Driver: San Francisco is a new multi-platform action racer game and is part of the popular Driver series.
Unlike last weeks post, this week I’ve looked at the real usability issues (and pluses) in Driver: San Francisco. This week I’ll be looking at all the elements that create a positive player experience. Next week, we’ll be looking at the major usability issues, and what can be done to resolve this!
The Top 5 Positive Features of Driver
1. Shifting for mission select
Typically in games, selecting a mission is a major drag. In sandbox style games like GTA or Driver, you are required to walk to a predetermined area of the map, whereby the mission will start. This takes time, and takes the player away from the core game experience – instead it’s recreating a commute!

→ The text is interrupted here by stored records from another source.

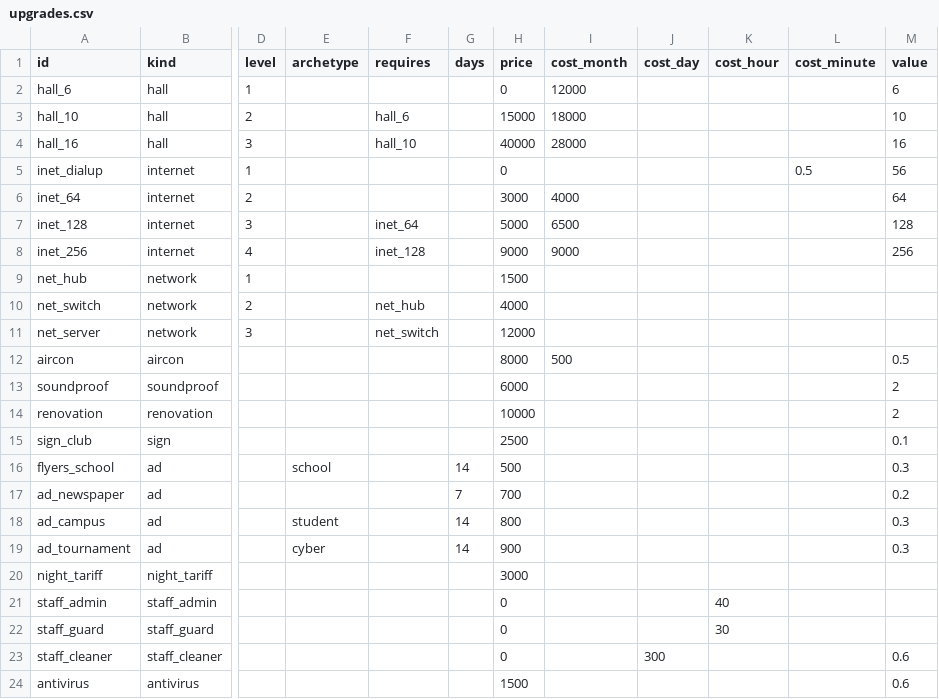
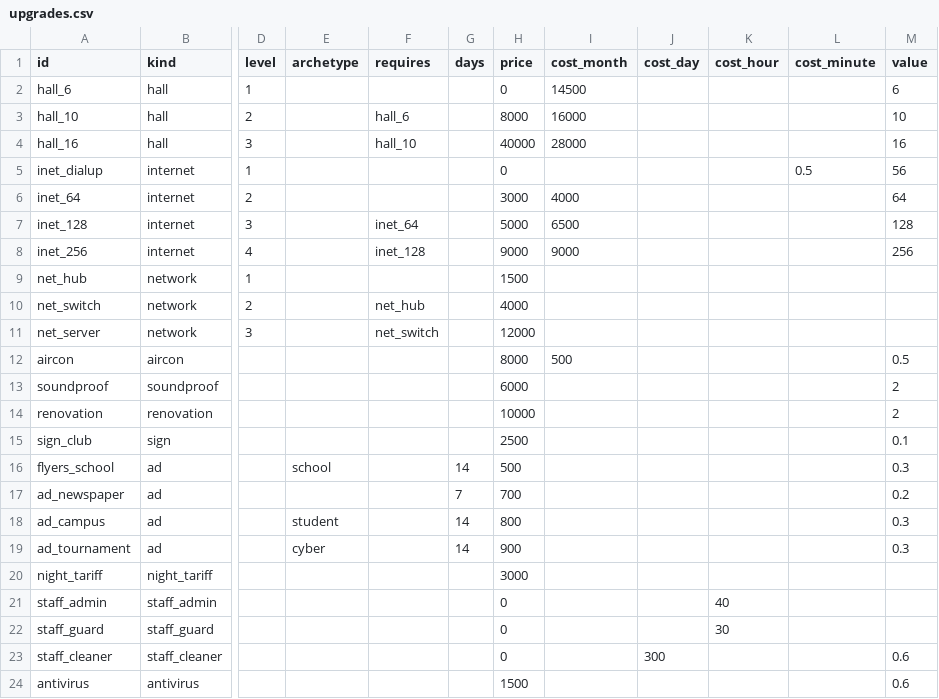
Before and after one commit to ViCHS6/PSP-PCClub, a CSV file: data/upgrades.csv, drawn as a sheet; only a part is shown, gaps mark what is left out; the diff names each change by its address in the sheet, - before the commit and + after, or states it on an @@ line.

```diff
--- a/data/upgrades.csv
+++ b/data/upgrades.csv
-I2 (cost_month): 12000
+I2 (cost_month): 14500
-H3 (price): 15000
+H3 (price): 8000
-I3 (cost_month): 18000
+I3 (cost_month): 16000
```
Also changed, not shown: data/hardware.csv, 5 other files.
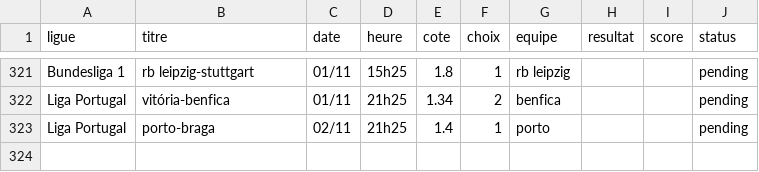
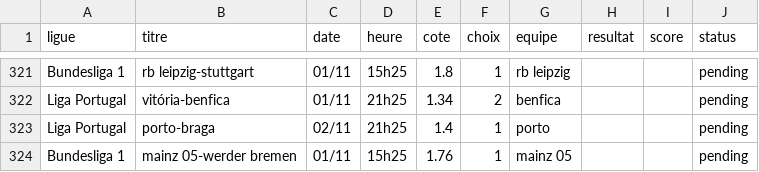
Before and after one commit to DavidSlskB/AlgoPari, a CSV file: data/pending_matches.csv, drawn as a sheet; only a part is shown, gaps mark what is left out; the diff names each change by its address in the sheet, - before the commit and + after, or states it on an @@ line.

```diff
--- a/data/pending_matches.csv
+++ b/data/pending_matches.csv
+row 324: Bundesliga 1 | mainz 05-werder bremen | 01/11 | 15h25 | 1.76 | 1 | mainz 05 |  |  | pending
```
Also changed, not shown: 1 other file.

Driver fixes this by introducing the shift mechanic to select missions. By pressing a button at any time, the player becomes disembodied, and floats across the game world. By taking the player out of their avatar, the player is free to traverse the world at much greater speed, and reach the next mission almost instantaneously, without being taken away from the action.
2. Rapid Shift
After the first hour, the game introduces the ‘rapid shift’ mechanic. This allows the player to instantly switch between two cars under their control concurrently (the AI controls the other car when you’re not driving it).
What this means for the player is that they are never out of the action for long. Consider alternative games – crashing your car means a long pause as you reverse, change direction, and get back into the fray. Driver: San Francisco allows the player to instantly press a button, and be fired instantly back into the action.
3. Enforced Mission Variety
The missions in Driver: San Francisco have been carefully designed to elicit and demonstrate the full range of scenarios made possible by Rapid Shift. Typical driving games include very few mission types – drive fast, drive somewhere and hit something, drive somewhere without hitting something.
Rapid Shift introduces a lot of potential variety to these initial meeting types, and the mission goals are used to elicit these custom behaviours. For example, because you control multiple cars, you can ‘shift’ into oncoming traffic and cause a head on collision with your target, in order to catch them with your primary car. Another early mission asks you to finish a race in first and second place, using shifting to control both cars simultaneously.
4. Aesthetics and Setting
Although the game’s premise is very similar to a popular BBC drama, the game isn’t set in the seventies. Despite this, the game is heavily influenced by movies and TV of the time, from the classic cars and mission types, to the car chases and the music.
Many of the missions are inspired by popular TV and films, such as Starsky and Hutch, and all these factors work together to create a ‘movie-like’ experience. By creating a complete and coherent gaming universe, Driver allows a much greater degree of player immersion.
5. Leaving drive-able zone
Just a minor usability point on this one, but I like how Driver handles leaving the edge of the world. In many rival games, the edge of the world is either a brick (or invisible) wall, or a ‘kill zone’ where the player starts to take damage after they cross a marked point.
Unlike other games, Driver has a red translucent wall depicting the edge of the game world. Driving out through this transports the player instantly to the opposite lane, coming back in to the city. This method means that the player will not take damage from leaving the game world, as opposed to hitting a wall or entering a kill zone. Additionally, players will not have to manually slow down, turn around, and come back with this method, ensuring that they are not taken away from Driver’s core game experience.
So, that is the top five features which I feel players will react positively to in Driver San Francisco. Next week, we’ll look at the five major usability issues, and what can be done to resolve them!